Recently I had the occasion to read the diary of President James K. Polk. This was the first time I had ever read a book written by a president, and although I was reading for a specific topic (the history of Oregon), I found myself fascinated by the intricate political details even when they were not directly related to Oregon. Polk had a determination (if not stubbornness) and single-mindedness of purpose that surpasses most of the rest of us. I was struck with this thought: what if most presidents, if not all, were extraordinary men instead of merely politicians who had finagled their way to the top? I admit to being rather cynical about politics in general, and politicians in particular, but reading this diary gave me hope that our country has been governed by some truly great leaders.
At the bookstore, we have a few customers who are reading their way through the presidents. One is an emigrant to the United States who wants to learn more about the history of his country. He works full time and so can’t go to school, but has decided that reading the biographies of forty-four presidents will give him a full view of our country’s history.
Another customer is reading the presidents in chronological order, as a sort of narrative of the United States. Yet another is only reading books written by presidents: journals, memoirs, political essays, letters, history, true adventure, military history, even fiction and poetry.
Presidents have gained an almost mythical status, and we enjoy stories like Washington’s apple tree even though we know there’s no basis in fact. Recent best-sellers like A Team of Rivals and Killing Kennedy demonstrate the continued interest in mainstream culture. So, if you have not read a presidential biography or memoir recently, now is a great time to get started. Why? Well, it might be good to be familiar with one or two because before you know it, we’ll be getting to the starting gates for the 2016 election!

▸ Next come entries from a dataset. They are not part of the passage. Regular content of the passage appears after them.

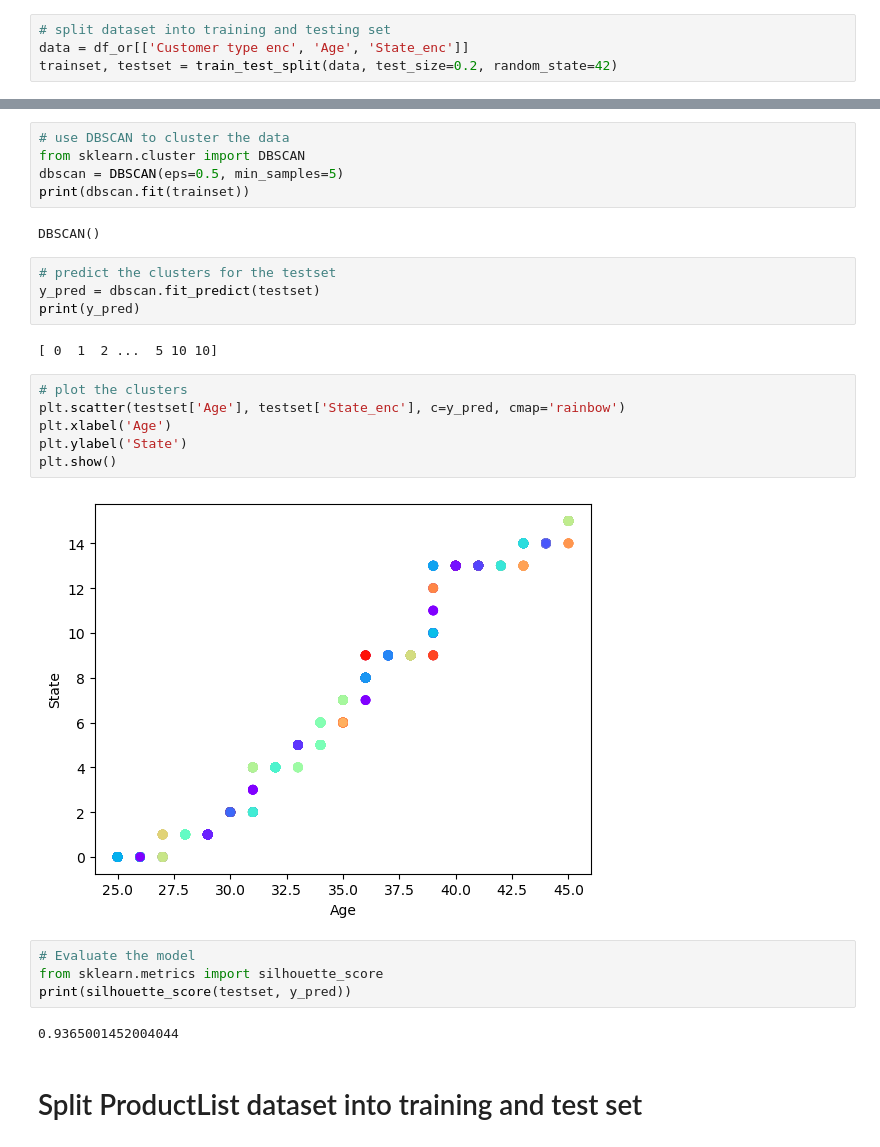
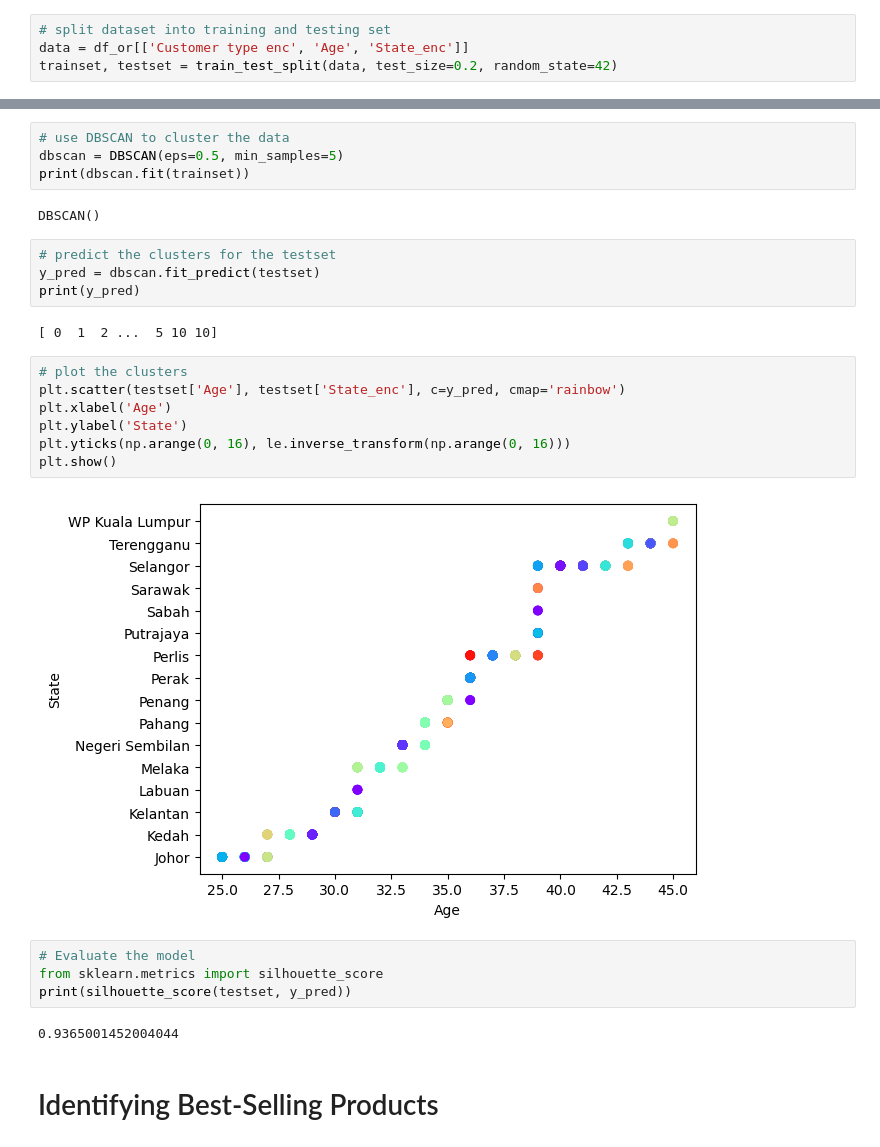
Before and after one commit to sanchick02/AlhaAlfa, a Jupyter notebook: AlhaAlfa_main(1).ipynb, the cells around one changed output, grey strips where cells are left out. Cells and saved outputs as stored; diff of their text form.

Commit message:
Done inventory management and best product

```diff
--- a/AlhaAlfa_main(1).ipynb
+++ b/AlhaAlfa_main(1).ipynb
@@ -422,6 +377,5 @@ KMeans(n_clusters=3, random_state=42)
 # %%
 # use DBSCAN to cluster the data
-from sklearn.cluster import DBSCAN
 dbscan = DBSCAN(eps=0.5, min_samples=5)
 print(dbscan.fit(trainset))
 # %% [output]
@@ -435,17 +389,18 @@ print(y_pred)
 # %%
 # plot the clusters
 plt.scatter(testset['Age'], testset['State_enc'], c=y_pred, cmap='rainbow')
 plt.xlabel('Age')
 plt.ylabel('State')
+plt.yticks(np.arange(0, 16), le.inverse_transform(np.arange(0, 16)))
 plt.show()
 # %% [output]
-[figure, old version]
+[figure, new version]
 # %%
 # Evaluate the model
 from sklearn.metrics import silhouette_score
 print(silhouette_score(testset, y_pred))
 # %% [output]
 0.9365001452004044
-# %% [markdown]
-# Split ProductList dataset into training and test set
+# %% [markdown]
+# Identifying Best-Selling Products
 # %%
```
Also changed, not shown: parts of 17 cells of this notebook, 3 other files.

[originally published in the High Points magazine, the current online version of which can be found at http://pointsforprofit.org/highpoints/ ]